Review Summary: A defiant, resolute and, most importantly, passionate middle finger to their doubters.
Following the effectiveness of lengthy high-octane openers on their previous two albums, it initially seems strange that Welsh sextet Lostprophets would kick off their fourth LP ‘The Betrayed’ with a two minute introductory piece. Initially under-whelming in isolation, ‘If It Wasn’t for Hate, We’d Be Dead by Now’ is unquestionably a statement of intent and a message to the naysayers… As is the defiant following line of “if it wasn’t for truth, we’d have taken our bow”. You cannot help but get the feeling that when Ian Watkins belts out “It’s Not the End of the World, But I Can See it from Here" on the album’s fantastic lead single, his world is his musical career. He even suggests it on penultimate track ‘Darkest Blue’ where he proclaims “I’m weightless without sound”.
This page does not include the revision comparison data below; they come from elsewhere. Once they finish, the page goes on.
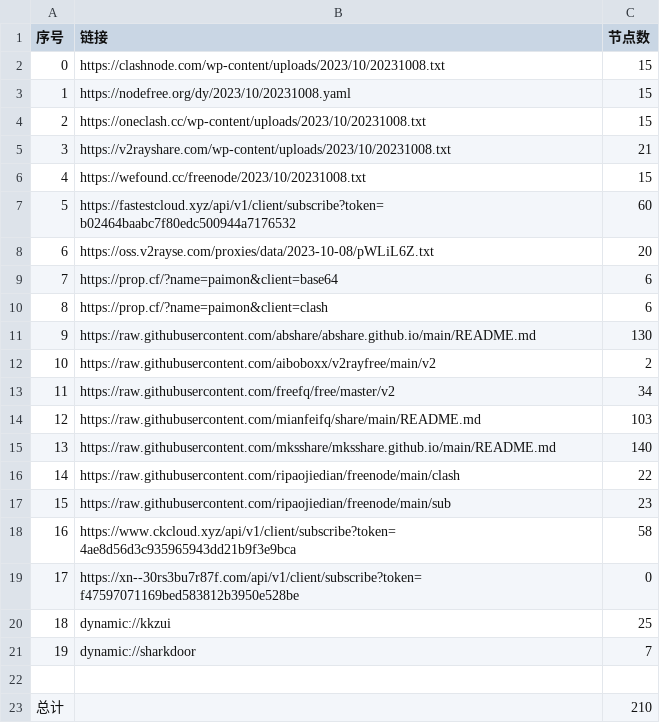
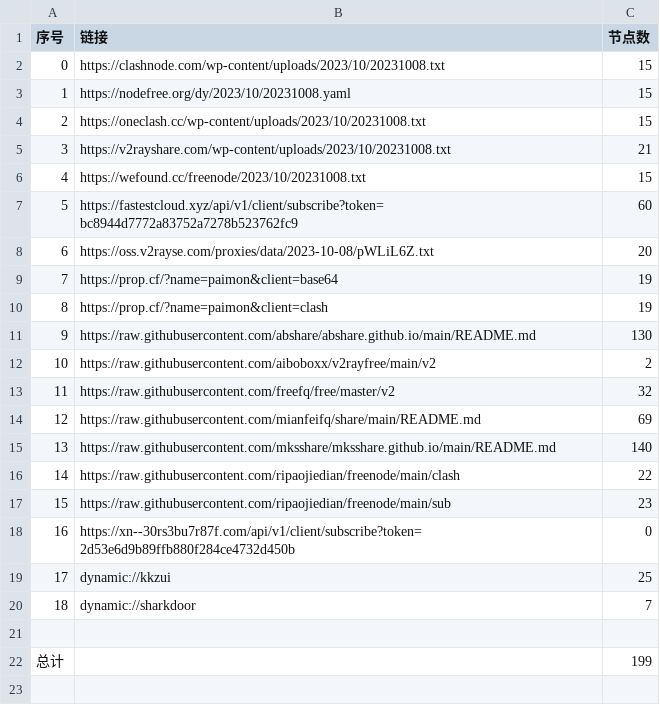
Before and after one commit to WTNLXTBL/Node-Fetch, a CSV file: list_result.csv, drawn as a sheet; removed rows and columns are numbered as before the commit, all else as after; the diff names each change by its address in the sheet, - before the commit and + after, or states it on an @@ line.

```diff
--- a/list_result.csv
+++ b/list_result.csv
-B7 (链接): https://fastestcloud.xyz/api/v1/client/subscribe?token=b02464baabc7f80edc500944a7176532
+B7 (链接): https://fastestcloud.xyz/api/v1/client/subscribe?token=bc8944d7772a83752a7278b523762fc9
-C9:C10 (节点数): 6
+C9:C10 (节点数): 19
-C13 (节点数): 34
+C13 (节点数): 32
-C14 (节点数): 103
+C14 (节点数): 69
-row 18: 16 | https://www.ckcloud.xyz/api/v1/client/subscribe?token=4ae8d56d3c935965943dd21b9f3e9bca | 58
@@ column A (序号) renumbered between rows 18 and 20 @@
-B18 (链接): https://xn--30rs3bu7r87f.com/api/v1/client/subscribe?token=f47597071169bed583812b3950e528be
+B18 (链接): https://xn--30rs3bu7r87f.com/api/v1/client/subscribe?token=2d53e6d9b89ffb880f284ce4732d450b
-C22 (节点数): 210
+C22 (节点数): 199
```
Also changed, not shown: 13 other files.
So what has happened in the past half-decade to bring on such a tenacious and unyielding determination that suggests ‘The Betrayed’ is approaching a make-or-break release? The divisive ‘Liberation Transmission’ - which was criticized for its slickness and leaning towards mainstream accessible pop-rock – was only the beginning. In recording its follow-up, the band scrapped a number of recordings, as well as switching producers and record labels. After such adversity, it would not have surprised had ‘The Betrayed’ never seen the light of day. Yet, here it is, an accomplished middle finger to all of the band’s doubters.
Tellingly, fans of Lostprophets’ earlier releases should be pleased with the metallic traits exhibited by the energetic pseudo-opener ‘Dstryr/Dtsryr’, as the defiance theme continues with the line “every time you think you’ve stopped us, we’ll rise up stronger from the dust”, before Watkins emphatically screams ”Turn around motherf**ker, coz we ain’t done”. Later, ‘Next Stop, Atro City’ may not be as convincing, but its fun, rapid-fire approach is certain to win most over and undoubtedly be a live favorite. Another characteristic which resurfaces here are the instrumental song-end interludes which add variety and cohesiveness. As polarizing as these can be, they are not significantly harmful at approximately four minutes in total.
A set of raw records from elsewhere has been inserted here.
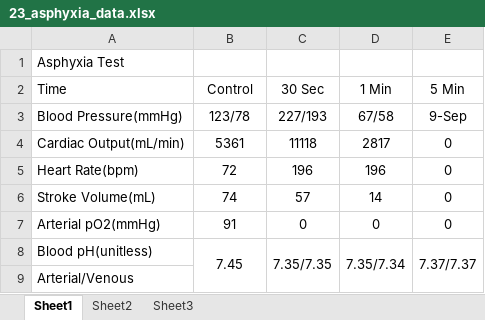
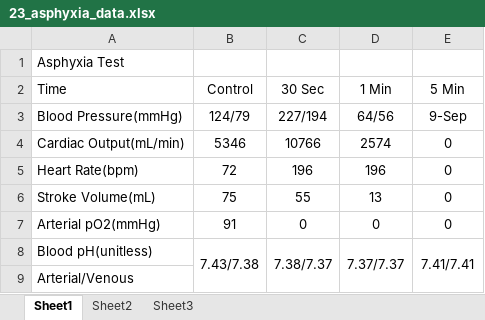
Before and after one commit to HumMod/labs, an Excel workbook: 23_asphyxia/23_asphyxia_data.xlsx, sheet Sheet1, drawn as a sheet; values as stored, in another font and other column widths than the file's, no borders; the diff names each change by its address in the sheet, - before the commit and + after, or states it on an @@ line.

```diff
--- a/23_asphyxia/23_asphyxia_data.xlsx (sheet Sheet1)
+++ b/23_asphyxia/23_asphyxia_data.xlsx (sheet Sheet1)
-B3 (Control): 123/78
+B3 (Control): 124/79
-C3 (30 Sec): 227/193
+C3 (30 Sec): 227/194
-D3 (1 Min): 67/58
+D3 (1 Min): 64/56
-B4 (Control): 5361
+B4 (Control): 5346
-C4 (30 Sec): 11118
+C4 (30 Sec): 10766
-D4 (1 Min): 2817
+D4 (1 Min): 2574
-B6 (Control): 74
+B6 (Control): 75
-C6 (30 Sec): 57
+C6 (30 Sec): 55
-D6 (1 Min): 14
+D6 (1 Min): 13
-B8 (Control): 7.45
+B8 (Control): 7.43/7.38
-C8 (30 Sec): 7.35/7.35
+C8 (30 Sec): 7.38/7.37
-D8 (1 Min): 7.35/7.34
+D8 (1 Min): 7.37/7.37
-E8 (5 Min): 7.37/7.37
+E8 (5 Min): 7.41/7.41
```
Also changed, not shown: 22_cardiac_arrest/22_cardiac_arrest_data.xlsx, 2 other files.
‘The Betrayed’ is by no means a complete return back to debut ‘The Fake Sound of Progress’ however, and what ultimately made second LP ‘Start Something’ a winner - its ability to find that near-perfect balance of everything to appeal to as wide an audience as possible – returns here. ‘Liberation Transmission’ clearly put vocals at the forefront, but musicianship is thankfully back on the agenda, as crunching guitar riffs and propulsive drumming shine throughout. Yet, the Welshmen (plus their now departed American drummer Ilan Rubin) have far from lost their mainstream sensibilities and nowhere can this be heard more than on the aforementioned lead single, which is a trademark anthemic sing-along of the highest quality.
Detractors will undoubtedly point to the The Betrayed’s occasional want to stray a little too far towards Liberation Transmission like mainstream poppiness. Uplifting second single ‘Where We Belong’ is one such example, yet its euphoric sing-along chorus provides a nice counter-balance to the album’s darker themes. Both this track and the infectious ‘Streets of Nowhere’ also highlight the terrific backing vocals contained within the band. Even these poppier cuts exhibit diversity on further listens. Take, for instance, the verging on ska vibe of the interesting ‘For He’s a Jolly Good Felon’ and the soaring guitars of ‘A Better Nothing’, which remind of ‘The Unforgettable Fire’ era U2.
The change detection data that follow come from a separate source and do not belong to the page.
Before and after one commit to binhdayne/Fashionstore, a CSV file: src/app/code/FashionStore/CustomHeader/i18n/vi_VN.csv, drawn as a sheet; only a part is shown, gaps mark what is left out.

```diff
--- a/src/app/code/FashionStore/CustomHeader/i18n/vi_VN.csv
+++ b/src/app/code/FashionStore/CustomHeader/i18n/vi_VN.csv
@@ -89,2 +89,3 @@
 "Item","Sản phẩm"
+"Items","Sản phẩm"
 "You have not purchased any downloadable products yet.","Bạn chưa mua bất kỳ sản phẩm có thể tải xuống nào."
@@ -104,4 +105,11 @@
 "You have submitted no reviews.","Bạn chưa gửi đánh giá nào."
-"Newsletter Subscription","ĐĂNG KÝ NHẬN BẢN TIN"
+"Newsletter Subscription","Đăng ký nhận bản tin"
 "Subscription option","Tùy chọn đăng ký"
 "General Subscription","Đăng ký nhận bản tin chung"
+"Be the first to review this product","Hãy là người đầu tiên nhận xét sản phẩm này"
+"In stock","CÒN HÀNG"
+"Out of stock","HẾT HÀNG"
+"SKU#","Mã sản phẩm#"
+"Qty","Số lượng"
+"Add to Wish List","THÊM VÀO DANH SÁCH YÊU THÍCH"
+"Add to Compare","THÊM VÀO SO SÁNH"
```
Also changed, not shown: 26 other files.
And just when you think that Lostprophets have run out of tricks, along comes the epic ‘The Light That Shines Twice as Bright’. Both a fitting and telling way to bring the album to a close, it is a moody and methodically paced piece which displays controlled atmospherics hitherto unseen from the band… So much so that it is likely to be labeled as “the best thing they have ever recorded” by those after something much more left of center.
Adjectives such as “defiant”, “resolute”, “bitter” and “dark” are likely to be the most prevalent in describing this album, but quite possibly the most apt and all encompassing is “passionate”. While the direction of combining the positive attributes of all three of their prior releases may have been predictable, the delivery was not. It is flawed, as in trying to please all of their fans, they occasionally reach for too many targets. However, it is delivered with such a passion for their craft that makes it a winner when all is said and done. It is fitting then that what is likely to be the most divisive song of the LP delivers the lyric which best sums up ‘The Betrayed’; “Hold on hold on, where we belong, my heart my soul, we still belong”. They’re darn right they still belong, since Lostprophets have delivered an excellent album that is a reminder to all and sundry that this is a band with not only a storied past, but also a very bright future.
Recommended Tracks: It’s Not the End of the World But I Can See it from Here, Where We Belong, A Better Nothing & The Light That Shines Twice as Bright.